Avalara Taxrates > Blog > Sales Tax News > Stillwater Payne County Oklahoma Sales Tax - Avalara

Stillwater Payne County Oklahoma Sales Tax


Coming close to the end of the fiscal year for Payne County and Stillwater, Oklahoma, the sales tax revenues are looking good. Stillwater News Press states, “The sales tax returns don’t account for inflation, the consumer price index or the municipal price index used to measure costs for local governments…” but the gains do indicate the local economy is growing.

Payne County reported a 13 percent gain for the June report, which shows sales from April 16 to May 15. The county has a .75 percent sales tax rate. The 11-month total for fiscal year 2012 is “…just under $7.6 million in tax revenue…” an “…8 percent gain over last year on sales in the county.”

Stillwater “…brought in more than $23.9 million in sales tax revenue on a 3.5 percent tax rate over the past fiscal year.” The June report showed a 6.8 percent gain over the same period last year and was the “…ninth straight month that showed growth over the same month last year.”

Cushing “…has seen some of the most dramatic growth in the past fiscal year. Cushing saw a 9.6 percent gain in the June report over the same period last year, and the city’s $5.4 million in sales tax revenue during the past 12 months represents an 11.3 percent gain.”

Get Free Tax Rate Tables

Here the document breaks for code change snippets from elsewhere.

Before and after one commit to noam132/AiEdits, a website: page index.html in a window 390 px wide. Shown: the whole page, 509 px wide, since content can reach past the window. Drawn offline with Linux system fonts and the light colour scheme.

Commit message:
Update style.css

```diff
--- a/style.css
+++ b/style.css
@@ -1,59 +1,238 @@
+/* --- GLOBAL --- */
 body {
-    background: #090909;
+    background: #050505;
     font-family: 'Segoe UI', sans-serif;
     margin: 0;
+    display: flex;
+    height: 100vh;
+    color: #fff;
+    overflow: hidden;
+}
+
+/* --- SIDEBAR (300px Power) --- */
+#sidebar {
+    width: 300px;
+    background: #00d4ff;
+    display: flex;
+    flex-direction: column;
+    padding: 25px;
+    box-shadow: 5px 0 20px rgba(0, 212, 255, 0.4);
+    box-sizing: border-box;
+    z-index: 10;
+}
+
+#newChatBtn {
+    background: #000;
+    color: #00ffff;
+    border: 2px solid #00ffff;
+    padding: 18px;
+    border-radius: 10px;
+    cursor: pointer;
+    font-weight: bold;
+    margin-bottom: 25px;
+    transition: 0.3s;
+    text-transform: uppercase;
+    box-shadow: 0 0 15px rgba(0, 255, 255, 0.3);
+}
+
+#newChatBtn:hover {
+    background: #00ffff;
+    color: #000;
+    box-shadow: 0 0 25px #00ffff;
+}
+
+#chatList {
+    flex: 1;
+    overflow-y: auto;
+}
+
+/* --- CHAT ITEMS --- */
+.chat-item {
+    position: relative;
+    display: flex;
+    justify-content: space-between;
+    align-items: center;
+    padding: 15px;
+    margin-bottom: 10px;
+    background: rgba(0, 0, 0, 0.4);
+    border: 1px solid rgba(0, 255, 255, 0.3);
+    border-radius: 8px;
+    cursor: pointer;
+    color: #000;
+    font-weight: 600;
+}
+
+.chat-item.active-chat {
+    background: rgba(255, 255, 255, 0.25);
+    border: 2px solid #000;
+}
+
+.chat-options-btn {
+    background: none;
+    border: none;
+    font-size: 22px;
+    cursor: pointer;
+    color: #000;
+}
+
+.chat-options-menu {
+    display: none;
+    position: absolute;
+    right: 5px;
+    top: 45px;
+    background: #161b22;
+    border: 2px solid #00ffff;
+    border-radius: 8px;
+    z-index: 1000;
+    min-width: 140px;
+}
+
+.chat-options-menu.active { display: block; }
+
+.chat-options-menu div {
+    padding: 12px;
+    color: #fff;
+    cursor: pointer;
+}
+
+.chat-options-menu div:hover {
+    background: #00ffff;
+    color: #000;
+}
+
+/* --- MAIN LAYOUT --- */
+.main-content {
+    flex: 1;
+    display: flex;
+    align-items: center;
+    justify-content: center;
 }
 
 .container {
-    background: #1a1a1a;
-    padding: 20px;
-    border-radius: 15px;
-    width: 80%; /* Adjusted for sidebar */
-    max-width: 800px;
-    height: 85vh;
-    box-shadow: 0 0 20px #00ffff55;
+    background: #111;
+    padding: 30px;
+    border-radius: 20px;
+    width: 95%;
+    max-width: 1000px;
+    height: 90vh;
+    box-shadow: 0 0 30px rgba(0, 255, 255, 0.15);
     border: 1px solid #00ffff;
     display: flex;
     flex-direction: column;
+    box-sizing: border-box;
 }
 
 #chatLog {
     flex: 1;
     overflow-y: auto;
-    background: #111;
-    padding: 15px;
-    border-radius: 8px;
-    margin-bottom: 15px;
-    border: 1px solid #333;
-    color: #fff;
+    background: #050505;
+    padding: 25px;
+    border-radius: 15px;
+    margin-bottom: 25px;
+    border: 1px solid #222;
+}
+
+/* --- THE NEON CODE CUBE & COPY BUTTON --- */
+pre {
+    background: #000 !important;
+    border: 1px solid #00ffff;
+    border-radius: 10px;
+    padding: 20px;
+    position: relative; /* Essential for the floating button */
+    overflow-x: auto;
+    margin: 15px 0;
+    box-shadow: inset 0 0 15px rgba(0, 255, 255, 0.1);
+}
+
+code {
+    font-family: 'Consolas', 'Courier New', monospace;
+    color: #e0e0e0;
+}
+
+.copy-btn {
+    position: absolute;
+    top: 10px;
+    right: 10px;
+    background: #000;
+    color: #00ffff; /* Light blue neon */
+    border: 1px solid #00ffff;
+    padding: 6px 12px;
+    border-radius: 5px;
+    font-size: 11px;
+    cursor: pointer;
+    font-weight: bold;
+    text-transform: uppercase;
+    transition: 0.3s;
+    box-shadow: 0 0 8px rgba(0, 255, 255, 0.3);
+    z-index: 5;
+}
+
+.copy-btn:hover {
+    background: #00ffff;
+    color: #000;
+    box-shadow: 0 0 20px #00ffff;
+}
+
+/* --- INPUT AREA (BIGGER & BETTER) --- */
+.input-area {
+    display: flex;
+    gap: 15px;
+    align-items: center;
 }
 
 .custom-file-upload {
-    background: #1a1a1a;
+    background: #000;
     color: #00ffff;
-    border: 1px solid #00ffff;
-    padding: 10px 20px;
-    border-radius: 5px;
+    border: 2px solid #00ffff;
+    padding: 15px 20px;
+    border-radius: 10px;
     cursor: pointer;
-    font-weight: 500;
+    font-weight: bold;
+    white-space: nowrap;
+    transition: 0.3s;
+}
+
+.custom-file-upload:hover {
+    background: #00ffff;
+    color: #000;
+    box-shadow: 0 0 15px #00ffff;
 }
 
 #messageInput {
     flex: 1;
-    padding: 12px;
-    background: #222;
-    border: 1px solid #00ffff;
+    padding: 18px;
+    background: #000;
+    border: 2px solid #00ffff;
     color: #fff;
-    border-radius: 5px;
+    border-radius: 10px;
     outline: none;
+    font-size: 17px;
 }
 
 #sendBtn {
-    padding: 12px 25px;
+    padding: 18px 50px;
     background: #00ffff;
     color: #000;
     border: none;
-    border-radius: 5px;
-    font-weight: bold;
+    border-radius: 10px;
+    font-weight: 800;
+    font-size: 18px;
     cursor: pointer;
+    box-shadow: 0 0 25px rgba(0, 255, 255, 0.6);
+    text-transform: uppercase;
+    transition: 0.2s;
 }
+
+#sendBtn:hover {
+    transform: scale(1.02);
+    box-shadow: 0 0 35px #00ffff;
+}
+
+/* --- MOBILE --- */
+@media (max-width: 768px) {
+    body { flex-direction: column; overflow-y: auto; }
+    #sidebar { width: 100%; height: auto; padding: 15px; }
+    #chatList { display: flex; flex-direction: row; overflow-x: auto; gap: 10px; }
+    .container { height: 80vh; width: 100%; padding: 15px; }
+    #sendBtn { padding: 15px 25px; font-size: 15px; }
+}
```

Avalara Author
Susan McLain
Avalara Author Susan McLain
Susan McLain began her career as a technical writer in technology industries such as satellite networking and medical devices. Her skills encompass technical and marketing writing, usability engineering, verification and validation testing and protocol writing, requirements development, business analysis, technical illustration/graphic design and marketing. She has owned her own business providing service to small to medium sized business and in other positions, she has been in project management, documentation and marketing. She is currently the content specialist for Avalara helping to “make sales tax less taxing.”